Successful attacks against critical infrastructure operators may very well prove devastating in the event of an actual global military conflict. Malware like Triton and others are not just used for gaining access to systems, but are military-grade tools developed by nation states.

Wired reports on how state sponsored Iranian hackers are laser focused on attacking critical infrastructure companies:

In fact, a new network reconnaissance group, dubbed Advanced Persistent Threat 34, has spent the last few years burrowing deep into critical infrastructure companies.

Given how aggressively Iran has pursued infrastructure hacking, previously targeting the financial sector and even a dam in upstate New York, the new findings serve as a warning, and highlight the evolving nature of the threat.

FireEye researchers tracked 34 of the group’s attacks on institutions in seven Middle Eastern countries between 2015 and mid-2017, but says APT 34 has been operational since at least 2014. The group appears to target financial, energy, telecommunications, and chemical companies, and FireEye says it has moderate confidence that its hackers are Iranians. They log into VPNs from Iranian IP addresses, adhere to normal Iranian business hours, their work has occasionally leaked Iranian addresses and phone numbers, and their efforts align with Iranian interests. Namely, targeting the country’s adversaries.

There isn’t definitive evidence of a direct link between APT 34 and APT 33, an Iranian hacking group and malware distributor FireEye published findings on in September. But researchers have seen APT 34 operating concurrently inside many of the same target networks as other Iranian hackers.

The Middle East is seemingly always involved in one conflict or another. It should come as no surprise to see Iran leveraging cyber attacks to their benefit. Implementing strong defense should be a major priority for any business within the region, but especially more so for critical infrastructure companies. They have a lot to lose, and an attack could cause major devestation in the affected country.

DARPA believes it can protect critical infrastructure from cyber attacks using a brand new tool it has developed:

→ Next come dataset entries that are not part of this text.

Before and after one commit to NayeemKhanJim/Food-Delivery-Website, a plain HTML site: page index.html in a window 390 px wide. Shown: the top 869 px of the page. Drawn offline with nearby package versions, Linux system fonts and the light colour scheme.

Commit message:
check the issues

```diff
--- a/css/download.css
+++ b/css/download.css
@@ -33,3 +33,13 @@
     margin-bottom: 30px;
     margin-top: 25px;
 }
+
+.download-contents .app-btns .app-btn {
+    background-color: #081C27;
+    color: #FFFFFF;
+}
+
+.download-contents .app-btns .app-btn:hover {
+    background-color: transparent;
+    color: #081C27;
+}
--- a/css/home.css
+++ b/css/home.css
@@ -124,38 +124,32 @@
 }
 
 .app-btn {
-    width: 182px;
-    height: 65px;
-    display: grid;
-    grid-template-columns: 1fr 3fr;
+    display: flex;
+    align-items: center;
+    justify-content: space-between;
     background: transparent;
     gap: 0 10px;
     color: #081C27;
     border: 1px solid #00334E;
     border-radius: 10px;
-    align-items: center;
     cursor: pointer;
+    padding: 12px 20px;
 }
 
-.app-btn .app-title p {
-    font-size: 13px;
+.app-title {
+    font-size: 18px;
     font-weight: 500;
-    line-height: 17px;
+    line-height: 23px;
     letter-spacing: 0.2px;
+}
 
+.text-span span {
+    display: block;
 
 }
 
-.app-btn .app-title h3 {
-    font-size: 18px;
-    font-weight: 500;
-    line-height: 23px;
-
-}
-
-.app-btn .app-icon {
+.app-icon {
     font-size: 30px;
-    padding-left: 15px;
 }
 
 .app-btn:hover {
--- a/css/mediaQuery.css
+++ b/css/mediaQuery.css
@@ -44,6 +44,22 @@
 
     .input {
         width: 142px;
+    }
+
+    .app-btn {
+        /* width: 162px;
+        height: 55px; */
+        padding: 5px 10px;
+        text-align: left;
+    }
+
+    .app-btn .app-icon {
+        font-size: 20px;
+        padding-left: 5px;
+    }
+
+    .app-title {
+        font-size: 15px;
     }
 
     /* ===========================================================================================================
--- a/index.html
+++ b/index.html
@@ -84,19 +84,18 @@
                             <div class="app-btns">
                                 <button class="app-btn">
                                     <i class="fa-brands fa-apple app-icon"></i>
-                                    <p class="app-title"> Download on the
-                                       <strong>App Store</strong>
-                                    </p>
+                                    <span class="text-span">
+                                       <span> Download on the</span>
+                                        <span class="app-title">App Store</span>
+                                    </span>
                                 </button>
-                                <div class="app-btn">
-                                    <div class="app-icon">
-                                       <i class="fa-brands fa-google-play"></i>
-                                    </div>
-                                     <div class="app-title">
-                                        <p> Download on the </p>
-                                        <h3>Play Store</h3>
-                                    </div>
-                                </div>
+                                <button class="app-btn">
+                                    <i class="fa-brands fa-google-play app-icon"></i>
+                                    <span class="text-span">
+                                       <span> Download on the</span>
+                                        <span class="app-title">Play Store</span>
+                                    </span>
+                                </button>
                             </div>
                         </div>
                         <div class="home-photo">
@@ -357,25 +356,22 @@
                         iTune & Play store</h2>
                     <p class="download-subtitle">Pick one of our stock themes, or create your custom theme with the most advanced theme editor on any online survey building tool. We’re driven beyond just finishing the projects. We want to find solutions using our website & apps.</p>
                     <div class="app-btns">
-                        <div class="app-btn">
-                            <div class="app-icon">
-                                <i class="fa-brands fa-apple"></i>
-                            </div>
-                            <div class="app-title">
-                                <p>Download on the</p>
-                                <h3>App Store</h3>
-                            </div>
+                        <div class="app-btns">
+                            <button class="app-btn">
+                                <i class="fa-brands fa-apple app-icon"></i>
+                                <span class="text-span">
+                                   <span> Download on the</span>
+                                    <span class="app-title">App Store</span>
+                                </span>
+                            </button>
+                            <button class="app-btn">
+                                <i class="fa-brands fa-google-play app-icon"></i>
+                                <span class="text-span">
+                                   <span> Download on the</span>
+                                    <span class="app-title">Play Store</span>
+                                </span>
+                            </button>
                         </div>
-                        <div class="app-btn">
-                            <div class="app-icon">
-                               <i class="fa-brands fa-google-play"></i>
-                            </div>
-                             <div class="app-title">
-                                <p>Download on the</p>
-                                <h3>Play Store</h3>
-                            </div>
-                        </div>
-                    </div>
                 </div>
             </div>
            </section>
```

Hackers have been breaking through a lot of government agency’s defenses these past years, and DARPA thinks it’s high time to do something about it. Pentagon’s mad science division has launched a new program called Rapid Attack Detection, Isolation and Characterization (RADICS), which aims to develop innovative technologies that can quickly detect and respond to cyber attacks. Not just any cyber attacks, though: RADICS was specifically created to deflect security threats on critical infrastructures in the US, especially those that are vital to the Department of Defense’s missions. The agency likely wants to make sure the government can quickly detect and fight off terrorists and/or hackers trying to switch off the country’s electricity or transportation systems.